How to trade this gas buying season

March 20, 2016 01:00 PM

With all of the recent media coverage of the crude oil market, you may have forgotten about the long lost, neglected cousin in the energy markets: Natural gas.

Like its more famous relative, it has been plagued by high supplies and low prices. But unlike the crude market, it doesn’t get the glamour. 

For traders, that’s just fine because natural gas has one of the most consistent seasonal tendencies of any commodity. While crude is a global market, the United States meets most all of its domestic gas supply needs from North American production. This can make supply-side price analysis a simpler matter. But for seasonal traders, demand is what drives the car. And this car could be getting ready to make a hard left turn.

The real seasonal in natural gas

Seasonal tendencies can play an important role in markets. The problem is, most traders and investors don’t understand seasonal tendencies and what really makes them work, and in some cases not work. 

As we explained in “Seasonal trades for dummies,” (January, Modern Trader), neophytes may assume that gas prices should rise in winter time because that is when demand is highest. But that is most often not true. Why? Because in commodities, price precedes consumption. Commodities futures prices at the Nymex and other futures exchanges most often take their cues from wholesale supply and demand, not retail supply and demand. Thus, as we explained in our January article, wholesalers begin building inventories for winter in late summer. Wholesale demand (and thus prices) are most often stronger in the fall. 

By winter, inventory targets usually already have been achieved. This means wholesale demand (and thus prices) ironically often weaken right when retail demand is ramping up (despite media focus on how “cold” or “warm” it is this week). For the most part, this held generally true in late 2015, early 2016. 

Therefore while you may still concern yourself with icy roads and shoveling snow, the natural gas market is already starting to think about summer.  

As early as March, wholesale distributors once again begin accumulating inventory to meet excess electricity demand in the summer, primarily because of increased electrical consumption from air conditioners.

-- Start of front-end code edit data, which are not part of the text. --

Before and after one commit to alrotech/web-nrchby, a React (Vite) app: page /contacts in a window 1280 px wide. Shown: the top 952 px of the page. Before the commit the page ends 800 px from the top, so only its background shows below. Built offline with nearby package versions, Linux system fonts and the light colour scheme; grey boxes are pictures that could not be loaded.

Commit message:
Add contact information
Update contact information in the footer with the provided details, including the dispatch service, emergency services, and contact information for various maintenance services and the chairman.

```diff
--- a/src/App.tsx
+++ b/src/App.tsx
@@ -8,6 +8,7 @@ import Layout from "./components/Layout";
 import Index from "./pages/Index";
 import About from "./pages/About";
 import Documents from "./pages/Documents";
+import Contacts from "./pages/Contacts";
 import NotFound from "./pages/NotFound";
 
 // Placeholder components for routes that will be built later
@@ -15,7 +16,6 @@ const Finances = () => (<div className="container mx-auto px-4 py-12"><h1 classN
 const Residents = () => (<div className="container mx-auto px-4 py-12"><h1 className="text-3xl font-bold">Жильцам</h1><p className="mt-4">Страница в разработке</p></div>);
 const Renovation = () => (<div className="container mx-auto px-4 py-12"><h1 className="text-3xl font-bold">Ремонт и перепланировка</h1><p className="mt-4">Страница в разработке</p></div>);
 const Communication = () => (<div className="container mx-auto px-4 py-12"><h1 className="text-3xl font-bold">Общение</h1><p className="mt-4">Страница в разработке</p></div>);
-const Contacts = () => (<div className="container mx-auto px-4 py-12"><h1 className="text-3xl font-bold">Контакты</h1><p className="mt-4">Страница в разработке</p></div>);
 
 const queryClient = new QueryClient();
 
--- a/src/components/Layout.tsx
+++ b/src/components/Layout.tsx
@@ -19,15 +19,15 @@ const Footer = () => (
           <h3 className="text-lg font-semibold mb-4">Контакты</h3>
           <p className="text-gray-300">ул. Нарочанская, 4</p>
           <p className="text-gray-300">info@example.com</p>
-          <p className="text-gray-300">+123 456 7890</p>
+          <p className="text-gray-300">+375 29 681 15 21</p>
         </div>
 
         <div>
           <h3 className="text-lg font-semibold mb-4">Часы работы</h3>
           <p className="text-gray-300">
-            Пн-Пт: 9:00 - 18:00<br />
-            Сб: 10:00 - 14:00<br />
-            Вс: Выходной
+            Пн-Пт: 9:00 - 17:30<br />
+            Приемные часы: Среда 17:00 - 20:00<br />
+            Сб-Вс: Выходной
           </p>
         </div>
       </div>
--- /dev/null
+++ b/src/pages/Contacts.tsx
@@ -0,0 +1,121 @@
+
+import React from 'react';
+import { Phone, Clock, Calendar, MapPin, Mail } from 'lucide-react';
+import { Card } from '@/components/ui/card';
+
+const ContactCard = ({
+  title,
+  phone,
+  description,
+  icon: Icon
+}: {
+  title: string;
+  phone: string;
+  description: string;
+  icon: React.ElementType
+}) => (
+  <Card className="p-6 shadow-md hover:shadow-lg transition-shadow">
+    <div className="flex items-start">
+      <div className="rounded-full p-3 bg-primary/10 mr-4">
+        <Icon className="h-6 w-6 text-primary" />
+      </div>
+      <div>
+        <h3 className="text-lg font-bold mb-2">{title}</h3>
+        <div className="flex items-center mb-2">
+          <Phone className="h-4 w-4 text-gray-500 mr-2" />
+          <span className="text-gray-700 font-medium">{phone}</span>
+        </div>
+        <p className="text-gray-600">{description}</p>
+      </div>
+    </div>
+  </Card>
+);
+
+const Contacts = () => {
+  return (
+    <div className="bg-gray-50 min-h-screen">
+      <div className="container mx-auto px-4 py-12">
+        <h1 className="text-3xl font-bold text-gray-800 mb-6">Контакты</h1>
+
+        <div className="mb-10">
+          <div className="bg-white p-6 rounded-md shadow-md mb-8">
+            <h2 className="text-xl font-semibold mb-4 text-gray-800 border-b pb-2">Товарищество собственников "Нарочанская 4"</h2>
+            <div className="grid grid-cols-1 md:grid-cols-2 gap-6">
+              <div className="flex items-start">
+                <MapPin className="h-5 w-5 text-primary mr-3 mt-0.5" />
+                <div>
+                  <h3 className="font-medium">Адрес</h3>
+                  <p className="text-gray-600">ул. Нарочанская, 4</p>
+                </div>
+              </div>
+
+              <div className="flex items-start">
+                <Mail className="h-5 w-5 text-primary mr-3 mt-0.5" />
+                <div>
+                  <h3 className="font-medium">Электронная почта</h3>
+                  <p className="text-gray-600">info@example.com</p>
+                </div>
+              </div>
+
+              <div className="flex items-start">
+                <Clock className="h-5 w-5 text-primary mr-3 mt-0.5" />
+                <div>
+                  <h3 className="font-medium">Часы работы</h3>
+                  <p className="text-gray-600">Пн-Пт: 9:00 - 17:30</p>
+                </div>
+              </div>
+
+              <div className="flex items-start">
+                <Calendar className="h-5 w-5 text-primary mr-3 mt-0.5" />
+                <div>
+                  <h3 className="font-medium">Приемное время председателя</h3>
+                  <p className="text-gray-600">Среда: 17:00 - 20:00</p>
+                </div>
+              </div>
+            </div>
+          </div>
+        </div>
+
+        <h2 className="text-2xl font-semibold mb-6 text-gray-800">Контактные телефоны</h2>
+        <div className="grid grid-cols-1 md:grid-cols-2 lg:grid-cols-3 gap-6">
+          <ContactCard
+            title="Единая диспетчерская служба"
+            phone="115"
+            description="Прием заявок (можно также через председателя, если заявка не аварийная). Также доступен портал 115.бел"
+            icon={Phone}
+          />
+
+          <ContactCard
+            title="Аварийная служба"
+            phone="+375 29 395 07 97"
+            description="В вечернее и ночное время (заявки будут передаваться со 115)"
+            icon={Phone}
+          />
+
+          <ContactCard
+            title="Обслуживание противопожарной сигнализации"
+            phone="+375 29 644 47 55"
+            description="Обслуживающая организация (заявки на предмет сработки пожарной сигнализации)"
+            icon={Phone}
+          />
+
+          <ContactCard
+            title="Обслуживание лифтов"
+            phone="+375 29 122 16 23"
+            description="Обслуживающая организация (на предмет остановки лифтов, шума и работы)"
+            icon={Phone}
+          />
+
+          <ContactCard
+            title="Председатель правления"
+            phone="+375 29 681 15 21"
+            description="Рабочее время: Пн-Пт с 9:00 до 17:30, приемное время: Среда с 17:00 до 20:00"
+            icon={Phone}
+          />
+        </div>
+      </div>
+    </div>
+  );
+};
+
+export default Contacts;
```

This period of wholesale supply accumulation is known in the industry as “injection season” – aptly named as this is when new gas is being injected into storage tanks. 

Injection season often has been associated with rising natural gas prices. This often has proven true regardless of the absolute price of natural gas or the absolute level of supply currently on hand (see “Injecting price,” below).

A bullish technical set up

In addition to historical price tendencies, natural gas is exhibiting a classical bullish formation (see “Is reversal at hand?” below). While we don’t place an inordinate amount of weight on technical set ups, this classic inverted head and shoulders formation certainly coincides well with the seasonal tendency. 

It’s hard to make a bullish argument for natural gas supplies right now. The latest Energy Information Administration (EIA) figures put total U.S. storage at 2.934 trillion cubic feet (tcf) - 17.9% above the five-year average and near a historical high for this time of year (see Plenty of gas,” right).

However, as we learned earlier, natural gas supplies ebb and flow with the seasons. Right now, we’re approaching (believe it or not) the end of the winter heating season. This is drawing down natural gas stocks. By March, distributors will begin re-stocking their inventory. This transition period from falling to rising wholesale demand has been most responsible for spring price increases in years past.

Outlook and strategy

Natural gas has a strong seasonal tendency for higher prices in the spring. An impressive chart pattern is hinting that prices may be exhausted on the downside and ready to begin moving higher. Does this mean the next great bull market in natural gas is around the corner? Probably not.

Burdensome outright supply will be a headwind for natural gas bulls for some time to come. Like crude oil, natural gas production in the United States has surged in recent years. And 2016’s El Nino has brought warmer than normal temperatures to much of the United States this winter, despite some high profile winter storms. This will be enough to give bulls some pause.

At the same time, seasonal patterns have tended to hold true regardless of outright supplies. So what is an investor to do?

This is not a market to trade the futures. While seasonals and charts point higher, this market is still subject to downdrafts, especially given the supply situation. 

How to proceed? You can profit not only by picking what the market is going to do, but by what it is not going to do. Natural gas prices are already near 16- year lows. It’s hard to see them making a sustained dive lower heading into peak spring demand season. 

For that reason, selling puts beneath the November lows looks like a solid strategy at this point in the cycle. We favor the July and August contracts for best balance of premium vs. time decay.

Volatility could be better for option sellers right now so we recommend waiting for pullbacks to take premium. Selling puts, however, gives the market plenty of room to move and still keeps you in the game long enough to take advantage of a seasonal push higher – or simply a stabilization of prices.
That’s high odds investing.

About the Author

James Cordier is the founder of, an investment firm specializing in writing commodities options for high net-worth investors. He is the author of The Complete Guide to Option Selling 3rd Edition (McGraw-Hill 2014).